Good design is as little design as possible.

The definition of good design is an interpretation that could be viewed subjectively with much debate; every eye perceives differently. Analysing good design principles objectively, takes into account the below common facts that without doubt, makes any design piece favourable by all.


Good design is minimal, modest and discreet. The best design pieces lack exaggeration and excess decoration; with simple lines and no fuss curves, the user is able to adapt the design piece to any environment, be it an existing web platform or room. The visual properties contribute to the wellbeing of the user, and by making the user feel good in their daily life, the usefulness of the product is increased extensively.


The materials and resources adopted are also of the highest quality, with a clever contrast of colours working together effortlessly. White is captured the most cleanly within any framework, whether it be the background on a webpage, or white walls and floor of a studio, setting the mood to showcase any design piece(s).


Good design explores the minimal features required as possible. Non-essential waste in the design hinders its longevity into the future. Focussing on essential features, future generations also appreciate simplicity where less is more. Its timelessness keeps it in fashion for longer.


Innovative design allows the user to start using the product without having to refer to any guidelines or handbooks. Its features are designed so well, being self-explanatory, they speak for themselves, engaging the user to the highest level of understanding the design at first sight. New updates can be applied to technological designs, allowing them to keep up with new innovative processes, e.g. Apple products, which are both easy to use and only require a quick update to operate with the latest functionality.

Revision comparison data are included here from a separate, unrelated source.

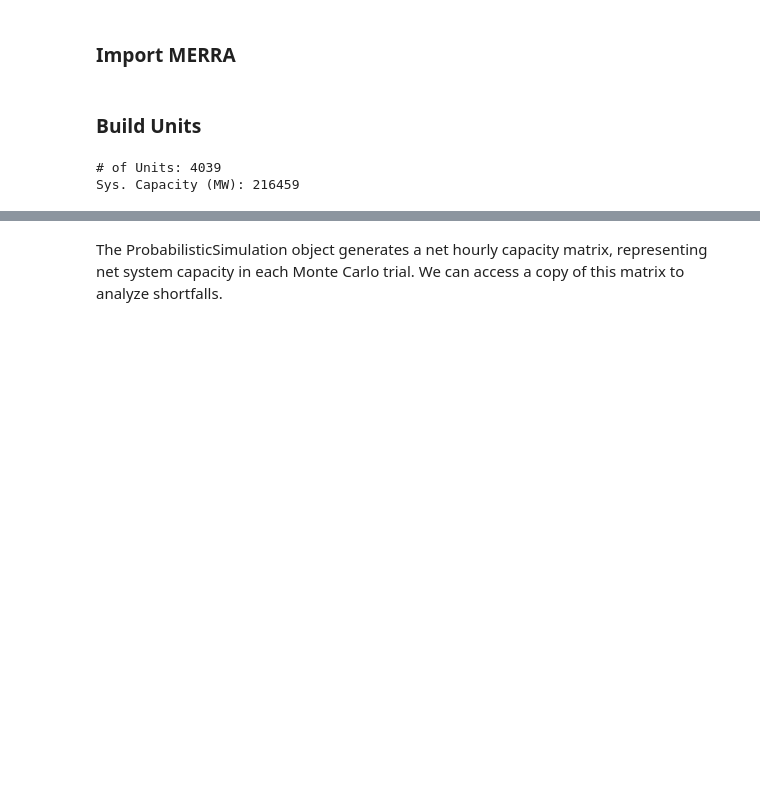
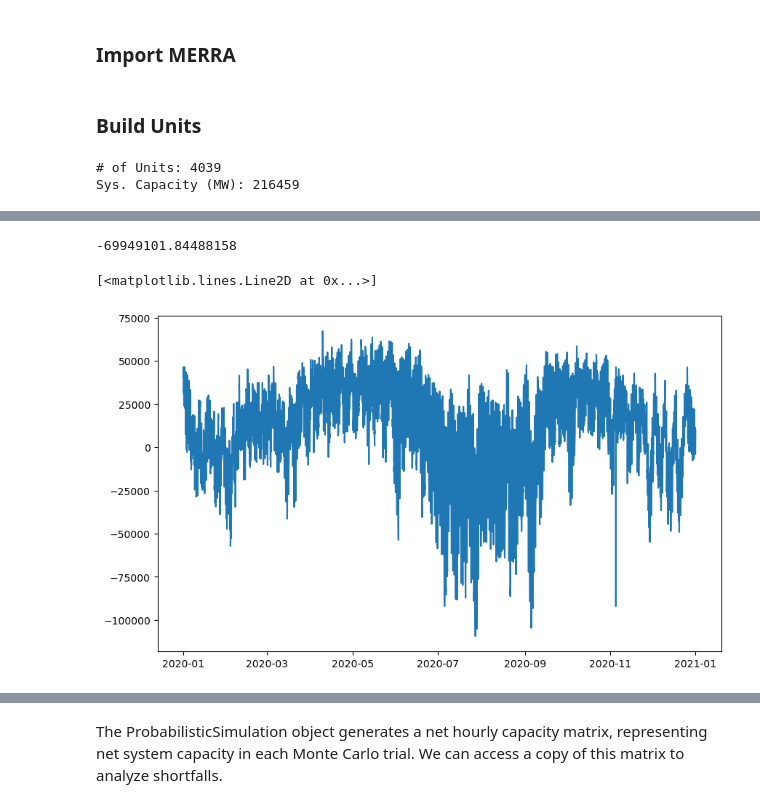
Before and after one commit to jwmaynard/assetraMP, a Jupyter notebook: examples/pjm_run/scripts/pjm_test.ipynb, the cells around one changed output, grey strips where cells are left out. Drawn from its saved outputs; the diff is of its cells as text; code cells hidden in the pictures; blank space fills up the shorter version.

```diff
--- a/examples/pjm_run/scripts/pjm_test.ipynb
+++ b/examples/pjm_run/scripts/pjm_test.ipynb
@@ -383,0 +414,18 @@ Dimensions without coordinates: energy_unit
+# %%
+all_gen_performance_stoc = simulation.unit_performance["StochasticUnit"]
+#convert to dataframe
+df_stoc = all_gen_performance_stoc.to_dataframe(name = 'capacity').reset_index()
+
+all_gen_performance_stor = simulation.unit_performance["StorageUnit"]
+df_stor = all_gen_performance_stor.to_dataframe(name = 'capacity').reset_index()
+# %%
+df_stoc = df_stoc.groupby('time').sum()
+df_stor = df_stor.groupby('time').sum()
+df_stor.drop(columns=['trial', 'energy_unit'], inplace=True)
+df_stoc.drop(columns=['trial', 'energy_unit'], inplace=True)
+# %%
+df_stoc['capacity_stor'] = df_stor['capacity']
+df_stoc['total_capacity'] = df_stoc['capacity'] + df_stoc['capacity_stor']
+df_stoc['demand'] = hourly_demand
+df_stoc['excess'] = df_stoc['total_capacity'] - df_stoc['demand']
+#plot
@@ -384,3 +464,17 @@ Dimensions without coordinates: energy_unit
+# %%
+#where excess > 0
+
+df_stoc['excess'].where(df_stoc['excess'] < 0, 0).sum()
+# %% [output]
+-69949101.84488158
+# %%
+
+import matplotlib.pyplot as plt
+fig, ax = plt.subplots(figsize=(10, 6))
+plt.plot(df_stoc['excess'])
+# %% [output]
+[<matplotlib.lines.Line2D at 0x...>]
+[figure, added]
 # %%
 storage_performance = simulation.unit_performance["StorageUnit"]
 storage_performance
```
Also changed, not shown: parts of 23 cells of this notebook, 17 other files.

Good design is never left to risk or chance. A product launch without any user testing, risks customer satisfaction along with the designer’s integrity. Attention to detail, paired with thorough production techniques, are an investment into the success of the design and its practical use afterwards.. Good design always achieves its objectives, whether to store objects, or allow perfect navigation through a user friendly system; the opposite of a poorly designed storage system which only offers the user false promises when all the products fall, if one is removed, defeats its main purpose of being useful and why it was designed in the first place.


“Good design ensures the environment is preserved to its optimum during the life cycle of the product’s longevity, but also during the manufacturing phase. Good design never compromises the natural environment within which the design features reside. To me good design means as little design as possible.”

  • Simple is better than complicated.
  • Quiet is better than loud.
  • Unobtrusive is better than exciting.
  • Small is better than large.
  • Light is better than heavy.
  • Plain is better than coloured.
  • Harmony is better than divergency.
  • Being well balanced is better than being exalted.
  • Continuity is better than change.
  • Sparse is better than profuse.
  • Neutral is better than aggressive.
  • The obvious is better than that which must be sought.
  • Few elements are better than that which must be sought.
  • A system is better than single elements.

– Dieter Rams, 1987